• _Aim of the task_
Word for word, return every record that follows.
Top of Excerpted records
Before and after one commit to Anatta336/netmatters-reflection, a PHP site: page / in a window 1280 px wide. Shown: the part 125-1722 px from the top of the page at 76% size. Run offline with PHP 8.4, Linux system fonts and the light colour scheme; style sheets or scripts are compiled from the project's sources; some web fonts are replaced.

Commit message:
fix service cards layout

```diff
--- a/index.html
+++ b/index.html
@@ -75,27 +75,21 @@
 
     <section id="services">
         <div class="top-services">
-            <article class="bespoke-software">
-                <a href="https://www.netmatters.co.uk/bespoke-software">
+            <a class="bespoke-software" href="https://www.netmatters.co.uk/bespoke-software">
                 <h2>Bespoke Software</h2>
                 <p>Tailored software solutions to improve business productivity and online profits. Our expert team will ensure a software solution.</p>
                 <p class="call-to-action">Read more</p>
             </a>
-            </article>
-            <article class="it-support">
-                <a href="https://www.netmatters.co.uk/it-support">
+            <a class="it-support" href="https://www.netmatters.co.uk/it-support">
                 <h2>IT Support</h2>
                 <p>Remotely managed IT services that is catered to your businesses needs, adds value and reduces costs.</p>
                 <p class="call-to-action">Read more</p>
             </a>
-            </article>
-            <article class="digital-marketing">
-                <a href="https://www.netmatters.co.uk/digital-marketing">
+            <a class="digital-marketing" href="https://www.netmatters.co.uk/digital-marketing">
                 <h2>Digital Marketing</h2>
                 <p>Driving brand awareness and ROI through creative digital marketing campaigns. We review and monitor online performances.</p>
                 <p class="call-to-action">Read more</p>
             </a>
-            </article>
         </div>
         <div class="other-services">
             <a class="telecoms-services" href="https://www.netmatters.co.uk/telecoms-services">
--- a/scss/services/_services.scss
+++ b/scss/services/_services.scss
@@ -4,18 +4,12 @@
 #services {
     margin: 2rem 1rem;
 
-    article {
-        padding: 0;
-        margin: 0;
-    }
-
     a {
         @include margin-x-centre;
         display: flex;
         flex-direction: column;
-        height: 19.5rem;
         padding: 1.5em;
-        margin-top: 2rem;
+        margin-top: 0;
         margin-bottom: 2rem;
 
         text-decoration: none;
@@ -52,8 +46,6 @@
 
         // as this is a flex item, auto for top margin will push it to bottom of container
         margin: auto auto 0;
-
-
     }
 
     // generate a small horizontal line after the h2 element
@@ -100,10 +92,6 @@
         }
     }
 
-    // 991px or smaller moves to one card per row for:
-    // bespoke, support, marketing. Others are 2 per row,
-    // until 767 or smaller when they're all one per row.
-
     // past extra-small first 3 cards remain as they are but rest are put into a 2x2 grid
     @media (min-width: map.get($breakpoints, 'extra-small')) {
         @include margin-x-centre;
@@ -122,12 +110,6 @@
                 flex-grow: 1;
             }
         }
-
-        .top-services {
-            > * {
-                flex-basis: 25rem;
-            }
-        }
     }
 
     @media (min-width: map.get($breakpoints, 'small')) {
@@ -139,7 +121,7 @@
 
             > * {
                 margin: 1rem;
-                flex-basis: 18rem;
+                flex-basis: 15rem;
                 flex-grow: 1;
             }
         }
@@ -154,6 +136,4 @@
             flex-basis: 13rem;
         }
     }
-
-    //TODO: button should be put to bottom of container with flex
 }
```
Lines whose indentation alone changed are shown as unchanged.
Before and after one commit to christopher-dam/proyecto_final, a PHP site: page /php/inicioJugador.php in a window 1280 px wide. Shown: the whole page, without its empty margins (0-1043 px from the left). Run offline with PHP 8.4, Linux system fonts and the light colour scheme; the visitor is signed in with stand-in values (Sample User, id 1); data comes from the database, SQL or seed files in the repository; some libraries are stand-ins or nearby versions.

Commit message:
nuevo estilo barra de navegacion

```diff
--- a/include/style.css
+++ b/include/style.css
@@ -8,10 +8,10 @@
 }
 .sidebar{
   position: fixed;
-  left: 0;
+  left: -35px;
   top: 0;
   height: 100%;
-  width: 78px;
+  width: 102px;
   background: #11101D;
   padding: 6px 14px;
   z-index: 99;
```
Bottom of Excerpted records
• _The answer_
Before and after one commit to Anatta336/netmatters-reflection, a PHP site: page / in a window 1280 px wide. Shown: the part 125-1722 px from the top of the page at 76% size. Run offline with PHP 8.4, Linux system fonts and the light colour scheme; style sheets or scripts are compiled from the project's sources; some web fonts are replaced.

Commit message:
fix service cards layout

```diff
--- a/index.html
+++ b/index.html
@@ -75,27 +75,21 @@
 
     <section id="services">
         <div class="top-services">
-            <article class="bespoke-software">
-                <a href="https://www.netmatters.co.uk/bespoke-software">
+            <a class="bespoke-software" href="https://www.netmatters.co.uk/bespoke-software">
                 <h2>Bespoke Software</h2>
                 <p>Tailored software solutions to improve business productivity and online profits. Our expert team will ensure a software solution.</p>
                 <p class="call-to-action">Read more</p>
             </a>
-            </article>
-            <article class="it-support">
-                <a href="https://www.netmatters.co.uk/it-support">
+            <a class="it-support" href="https://www.netmatters.co.uk/it-support">
                 <h2>IT Support</h2>
                 <p>Remotely managed IT services that is catered to your businesses needs, adds value and reduces costs.</p>
                 <p class="call-to-action">Read more</p>
             </a>
-            </article>
-            <article class="digital-marketing">
-                <a href="https://www.netmatters.co.uk/digital-marketing">
+            <a class="digital-marketing" href="https://www.netmatters.co.uk/digital-marketing">
                 <h2>Digital Marketing</h2>
                 <p>Driving brand awareness and ROI through creative digital marketing campaigns. We review and monitor online performances.</p>
                 <p class="call-to-action">Read more</p>
             </a>
-            </article>
         </div>
         <div class="other-services">
             <a class="telecoms-services" href="https://www.netmatters.co.uk/telecoms-services">
--- a/scss/services/_services.scss
+++ b/scss/services/_services.scss
@@ -4,18 +4,12 @@
 #services {
     margin: 2rem 1rem;
 
-    article {
-        padding: 0;
-        margin: 0;
-    }
-
     a {
         @include margin-x-centre;
         display: flex;
         flex-direction: column;
-        height: 19.5rem;
         padding: 1.5em;
-        margin-top: 2rem;
+        margin-top: 0;
         margin-bottom: 2rem;
 
         text-decoration: none;
@@ -52,8 +46,6 @@
 
         // as this is a flex item, auto for top margin will push it to bottom of container
         margin: auto auto 0;
-
-
     }
 
     // generate a small horizontal line after the h2 element
@@ -100,10 +92,6 @@
         }
     }
 
-    // 991px or smaller moves to one card per row for:
-    // bespoke, support, marketing. Others are 2 per row,
-    // until 767 or smaller when they're all one per row.
-
     // past extra-small first 3 cards remain as they are but rest are put into a 2x2 grid
     @media (min-width: map.get($breakpoints, 'extra-small')) {
         @include margin-x-centre;
@@ -122,12 +110,6 @@
                 flex-grow: 1;
             }
         }
-
-        .top-services {
-            > * {
-                flex-basis: 25rem;
-            }
-        }
     }
 
     @media (min-width: map.get($breakpoints, 'small')) {
@@ -139,7 +121,7 @@
 
             > * {
                 margin: 1rem;
-                flex-basis: 18rem;
+                flex-basis: 15rem;
                 flex-grow: 1;
             }
         }
@@ -154,6 +136,4 @@
             flex-basis: 13rem;
         }
     }
-
-    //TODO: button should be put to bottom of container with flex
 }
```
Lines whose indentation alone changed are shown as unchanged.
Before and after one commit to christopher-dam/proyecto_final, a PHP site: page /php/inicioJugador.php in a window 1280 px wide. Shown: the whole page, without its empty margins (0-1043 px from the left). Run offline with PHP 8.4, Linux system fonts and the light colour scheme; the visitor is signed in with stand-in values (Sample User, id 1); data comes from the database, SQL or seed files in the repository; some libraries are stand-ins or nearby versions.

Commit message:
nuevo estilo barra de navegacion

```diff
--- a/include/style.css
+++ b/include/style.css
@@ -8,10 +8,10 @@
 }
 .sidebar{
   position: fixed;
-  left: 0;
+  left: -35px;
   top: 0;
   height: 100%;
-  width: 78px;
+  width: 102px;
   background: #11101D;
   padding: 6px 14px;
   z-index: 99;
```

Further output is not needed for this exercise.